As allegations mount against serial sexual harassers and abusers across industries, a former freelance writer who wrote the ironic column “The Male Feminists Guide To…” for Broadly, Vice’s feminist vertical, faces allegations of violent assault from several women. Three women who alleged “Male Feminist...” writer Michael Hafford abused them found each other on social media where they shared their stories after Vice Media’s former social media editor Helen Donahue posted disturbing photos of the bruises to her upper body and neck she said Hafford gave her.
sux men in media hate women yet write abt feminism n masquerade as allies but its sadder this happens. 2015 i screamed @ my own reflection pic.twitter.com/RGERURFwnb
— helena (@helenadonahue) October 6, 2017
Before long, another woman, Deirdre Coyle, responded to Donahue in a quoted tweet, writing, “These bruises came from the same guy who physically forced me to do cocaine during sex," according to Jezebel.
Finally, a woman whose goes by Dilaria on Twitter responded to the two of them, writing, “This is the same guy who choked me at the foot of his stairs until I passed out and then repeatedly punched me in the face,” before the women confirmed in private messages that they were all talking about Hafford, a freelance writer who’s contributed to Rolling Stone, and Refinery 29 in addition to penning the transparently antifeminist “how-to” column for male feminists.
The allegations against Hafford aren’t the only troubling issues around its feminist vertical. Donahue came out about the abuse at the hands of Hafford when the news broke that another self-professed “male feminist,” out gay writer Mitchell Sunderland, a senior staff writer at Broadly, was in bed with alt-right button-pusher Milo Yiannopoulos, tipping him off to stories on the Vice vertical to help Yiannopoulos further terrorize women.
Responding to the barrage of tweets from women alleging Hafford physically abused them, Vice’s human resources department confirmed that he has been banned from contributing to any of the company’s properties.
“Vice does not tolerate assault of any kind, or behavior that is disrespectful or offensive to any group or demonstrates bias or bigotry, and we took action as soon as we learned what happened. We continue to review the matter,” a spokesperson for Vice wrote to Jezebel.
The women who spoke out about Hafford shared stories that range from his doing cocaine off of one woman’s vagina, choking another, attempting anal sex without consent with another, and rape with still another, according to interviews the women gave to Jezebel.
“We are horrified by the allegations against Michael Hafford. Broadly does not tolerate violence against women of any kind, and we’ve worked hard to report on injustices against women and marginalized communities,” Ciel Hunter, global head of content for Vice, wrote in a statement to Jezebel. “The Broadly team is comprised of women who are committed to amplifying the voices of survivors, and we will continue to do the work, both internally and in the field, to challenge the systems and people oppressing women today.”

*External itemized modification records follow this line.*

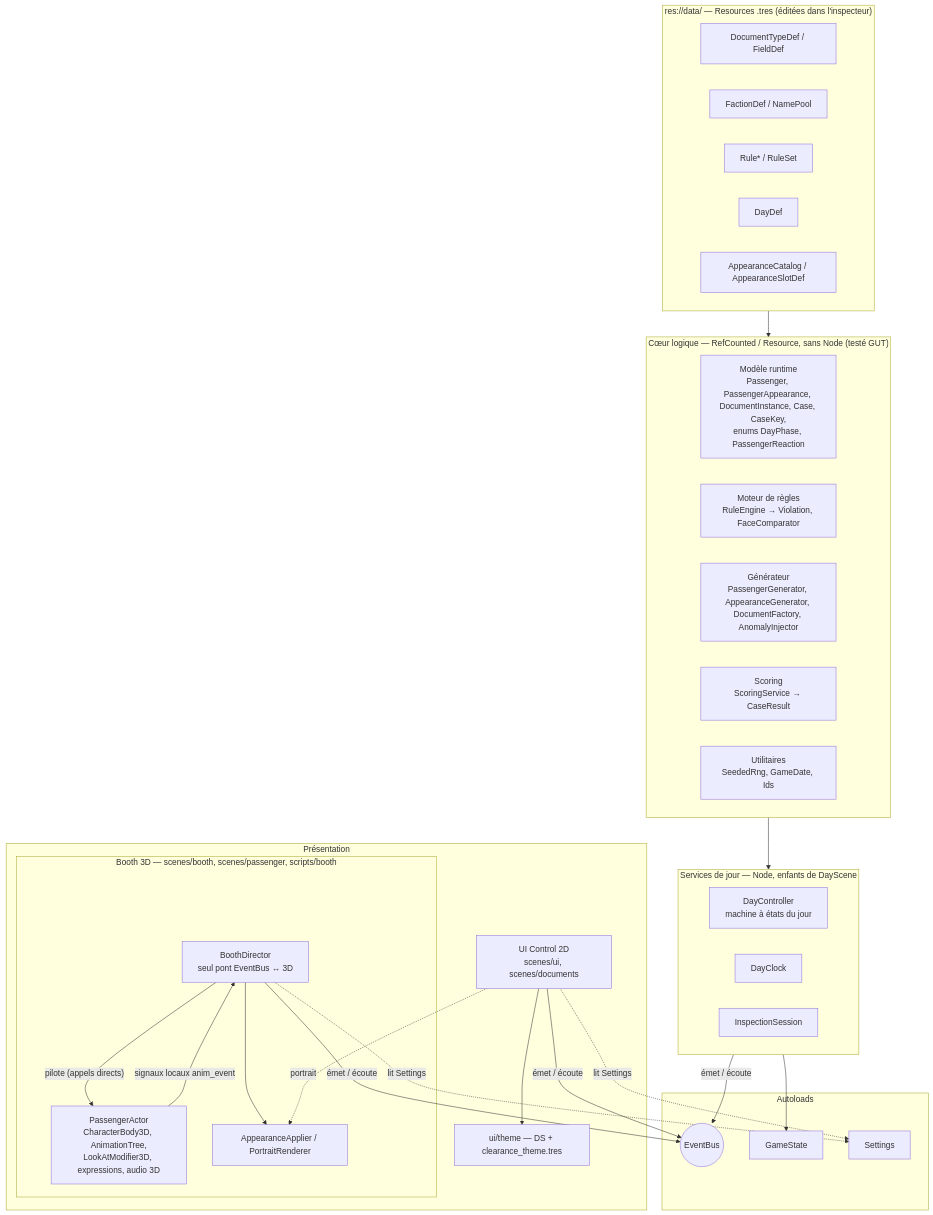
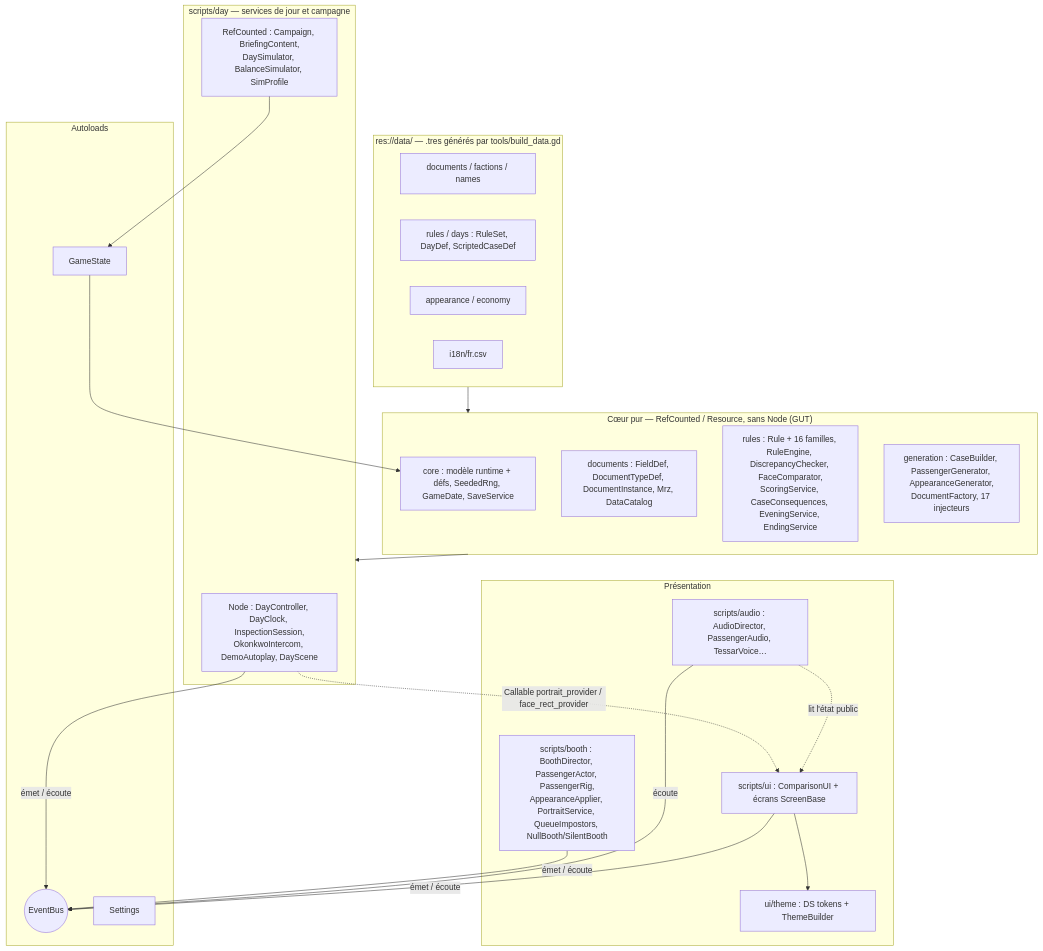
The first of 4 diagrams in docs/ARCHITECTURE.md (fs0ciety7000/clearance), drawn with Mermaid before and after one commit. The commit also changed other lines of this file, not shown here.

First line of the commit message:
ARCHITECTURE rév. 3 : documentation alignée sur le code réel, outils et pipelines, plan d'export

````diff
--- a/docs/ARCHITECTURE.md
+++ b/docs/ARCHITECTURE.md
@@ -28,54 +30,46 @@
 ```mermaid
 graph TD
-    subgraph DATA["res://data/ — Resources .tres (éditées dans l'inspecteur)"]
-        D1[DocumentTypeDef / FieldDef]
-        D2[FactionDef / NamePool]
-        D3[Rule* / RuleSet]
-        D4[DayDef]
-        D5[AppearanceCatalog / AppearanceSlotDef]
+    subgraph DATA["res://data/ — .tres générés par tools/build_data.gd"]
+        D1[documents / factions / names]
+        D2[rules / days : RuleSet, DayDef, ScriptedCaseDef]
+        D3[appearance / economy]
+        D4[i18n/fr.csv]
     end
 
-    subgraph CORE["Cœur logique — RefCounted / Resource, sans Node (testé GUT)"]
-        C1[Modèle runtime<br/>Passenger, PassengerAppearance, DocumentInstance, Case, CaseKey,<br/>enums DayPhase, PassengerReaction]
-        C2[Moteur de règles<br/>RuleEngine → Violation, FaceComparator]
-        C3[Générateur<br/>PassengerGenerator, AppearanceGenerator, DocumentFactory, AnomalyInjector]
-        C4[Scoring<br/>ScoringService → CaseResult]
-        C5[Utilitaires<br/>SeededRng, GameDate, Ids]
+    subgraph CORE["Cœur pur — RefCounted / Resource, sans Node (GUT)"]
+        C1[core : modèle runtime + défs, SeededRng, GameDate, SaveService]
+        C2[documents : FieldDef, DocumentTypeDef, DocumentInstance, Mrz, DataCatalog]
+        C3[rules : Rule + 16 familles, RuleEngine, DiscrepancyChecker, FaceComparator,<br/>ScoringService, CaseConsequences, EveningService, EndingService]
+        C4[generation : CaseBuilder, PassengerGenerator, AppearanceGenerator,<br/>DocumentFactory, 17 injecteurs]
     end
 
-    subgraph SERVICES["Services de jour — Node, enfants de DayScene"]
-        S1[DayController<br/>machine à états du jour]
-        S2[DayClock]
-        S3[InspectionSession]
+    subgraph DAYS["scripts/day — services de jour et campagne"]
+        S1[Node : DayController, DayClock, InspectionSession,<br/>OkonkwoIntercom, DemoAutoplay, DayScene]
+        S2[RefCounted : Campaign, BriefingContent,<br/>DaySimulator, BalanceSimulator, SimProfile]
     end
 
     subgraph AUTO["Autoloads"]
         A1((EventBus))
         A2[GameState]
         A3[Settings]
     end
 
     subgraph PRES["Présentation"]
-        subgraph BOOTH["Booth 3D — scenes/booth, scenes/passenger, scripts/booth"]
-            P1[BoothDirector<br/>seul pont EventBus ↔ 3D]
-            P4[PassengerActor<br/>CharacterBody3D, AnimationTree,<br/>LookAtModifier3D, expressions, audio 3D]
-            P5[AppearanceApplier / PortraitRenderer]
-        end
-        P2[UI Control 2D<br/>scenes/ui, scenes/documents]
-        P3[ui/theme — DS + clearance_theme.tres]
+        B1[scripts/booth : BoothDirector, PassengerActor, PassengerRig,<br/>AppearanceApplier, PortraitService, QueueImpostors, NullBooth/SilentBooth]
+        B2[scripts/audio : AudioDirector, PassengerAudio, TessarVoice…]
+        U1[scripts/ui : ComparisonUI + écrans ScreenBase]
+        U2[ui/theme : DS tokens + ThemeBuilder]
     end
 
     DATA --> CORE
-    CORE --> SERVICES
-    SERVICES -- émet / écoute --> A1
-    P1 -- émet / écoute --> A1
-    P2 -- émet / écoute --> A1
-    P1 -- pilote (appels directs) --> P4
-    P4 -- signaux locaux anim_event --> P1
-    P1 --> P5
-    P2 -. portrait .-> P5
-    SERVICES --> A2
-    P2 --> P3
-    P2 -. lit Settings .-> A3
-    P1 -. lit Settings .-> A3
+    CORE --> DAYS
+    S1 -- émet / écoute --> A1
+    S2 --> A2
+    B1 -- émet / écoute --> A1
+    B2 -- écoute --> A1
+    U1 -- émet / écoute --> A1
+    S1 -. Callable portrait_provider / face_rect_provider .-> U1
+    B2 -. lit l'état public .-> U1
+    U1 --> U2
+    A2 --> C1
 ```
````
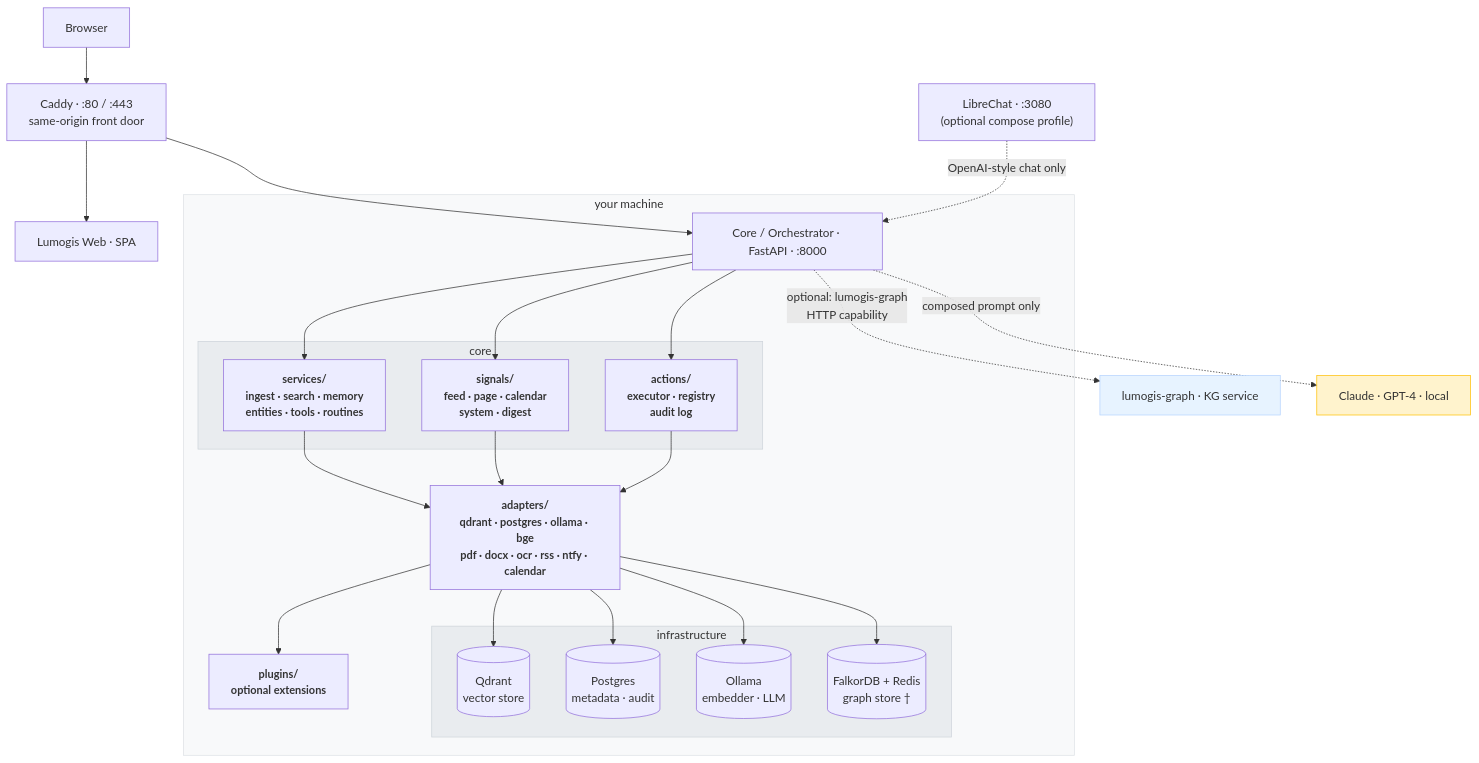
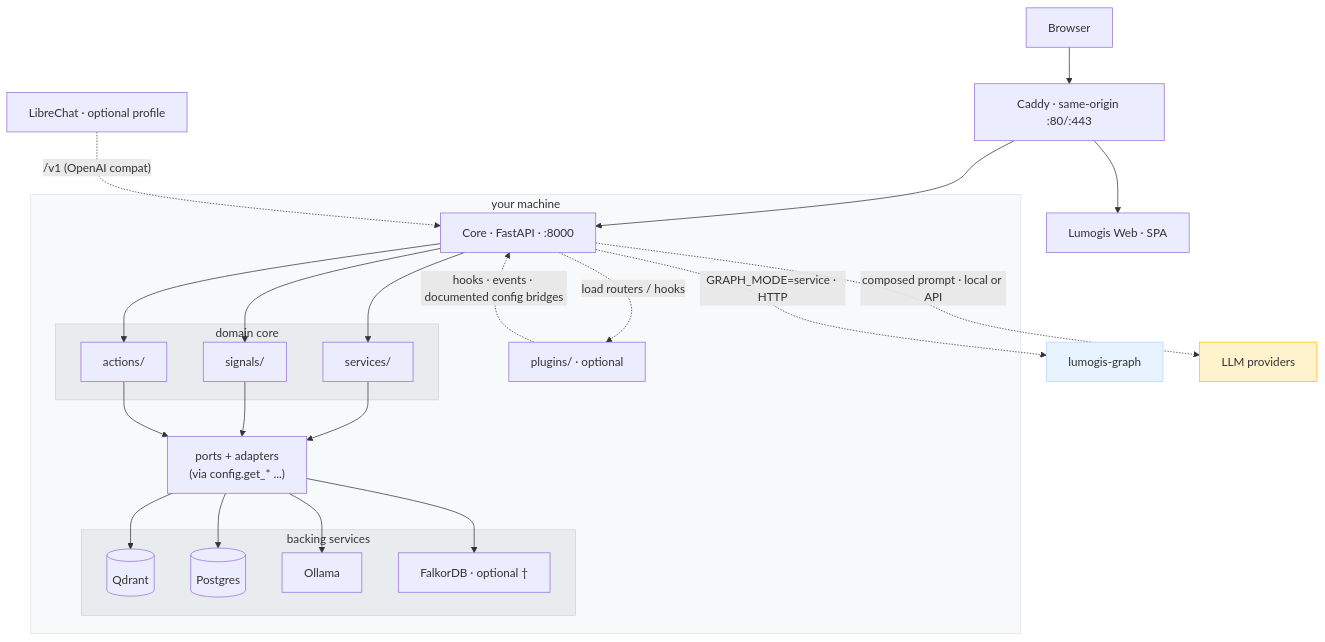
One commit to lumogis/lumogis changed the diagram in README.md. Above: the diagram before and after it, drawn with Mermaid. The commit also changed other lines of this file and 2 other files, not shown here.

````diff
--- a/README.md
+++ b/README.md
@@ -100,49 +64,48 @@
 ```mermaid
 flowchart TB
     BR["Browser"]
-    CADDY["Caddy · :80 / :443\nsame-origin front door"]
+    CADDY["Caddy · same-origin :80/:443"]
     WEB["Lumogis Web · SPA"]
 
     BR --> CADDY
     CADDY --> WEB
     CADDY --> ORC
 
-    LC["LibreChat · :3080\n(optional compose profile)"] -. "OpenAI-style chat only" .-> ORC
+    LC["LibreChat · optional profile"] -. "/v1 (OpenAI compat)" .-> ORC
 
     subgraph machine["your machine"]
-        ORC["Core / Orchestrator · FastAPI · :8000"]
+        ORC["Core · FastAPI · :8000"]
 
-        subgraph core["core"]
-            SVC["services/\ningest · search · memory\nentities · tools · routines"]
-            SIG["signals/\nfeed · page · calendar\nsystem · digest"]
-            ACT["actions/\nexecutor · registry\naudit log"]
+        subgraph core["domain core"]
+            SVC["services/"]
+            SIG["signals/"]
+            ACT["actions/"]
         end
 
-        ADP["adapters/\nqdrant · postgres · ollama · bge\npdf · docx · ocr · rss · ntfy · calendar"]
-        PLG["plugins/\noptional extensions"]
+        PLG["plugins/ · optional"]
+        FACT["ports + adapters<br/>(via config.get_* ...)"]
 
-        subgraph stores["infrastructure"]
-            QDR[("Qdrant\nvector store")]
-            PG[("Postgres\nmetadata · audit")]
-            OLL[("Ollama\nembedder · LLM")]
-            FLK[("FalkorDB + Redis\ngraph store †")]
+        subgraph stores["backing services"]
+            QDR[("Qdrant")]
+            PG[("Postgres")]
+            OLL["Ollama"]
+            FLK["FalkorDB · optional †"]
         end
 
         ORC --> SVC & SIG & ACT
-        SVC & SIG & ACT --> ADP
-        ADP --> PLG
-        ADP --> QDR & PG & OLL & FLK
+        ORC -. load routers / hooks .-> PLG
+        PLG -. "hooks · events · documented config bridges" .-> ORC
+
+        SVC & SIG & ACT --> FACT
+        FACT --> QDR & PG & OLL & FLK
     end
 
-    ORC -. "optional: lumogis-graph\nHTTP capability" .-> KGSVC["lumogis-graph · KG service"]
-    ORC -. "composed prompt only" .-> EXT["Claude · GPT-4 · local"]
+    ORC -. "GRAPH_MODE=service · HTTP" .-> KGSVC["lumogis-graph"]
+    ORC -. "composed prompt · local or API" .-> EXT["LLM providers"]
 
     style machine fill:#f8f9fa,stroke:#dee2e6
     style stores fill:#e9ecef,stroke:#ced4da
     style core fill:#e9ecef,stroke:#ced4da
     style EXT fill:#fff3cd,stroke:#ffc107
     style KGSVC fill:#e7f3ff,stroke:#b6d4fe
-
-    classDef concept font-weight:bold,font-size:15px
-    class SVC,SIG,ACT,ADP,PLG concept
 ```
````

The columns Hafford contributed to Broadly, which were written over a three-month period in 2015, just a few months after the period of time during which his accusers say he assaulted them, include “The Male Feminist’s Guide to Menstruation,” which, when reads like a “how-to” on how to pretend to be a sensitive guy in order to get laid, as does another "feminist" column he wrote titled "The Male Feminist's Guide to Getting a Girlfriend for Winter."
"Lots of men find periods gross. We don't, because we're Male Feminists, but you should allow your girlfriend to let you know how she feels. If she wants to have sex, great; Male Feminists are some of the most sex-positive people on earth. If she wants you to go down on her, even better; Male Feminists love achievements, and this one is called 'earning your red wings,'” Hafford wrote in a space on Broadly that could have been better used by a real male feminist concerned with women's equality and not by one who peddling tips to help men lure women into the sack with a column cloaked in hipster irony that was in fact deadly serious.
The final paragraph of that Broadly column begins, “These tips should help you catch a totally tubular crimson wave,” an admission that all that came before was intended to help men get women into bed. While more is certain to come to light regarding the allegations against Hafford, it appears Broadly had a wolf in sheep’s clothing on its site the entire time.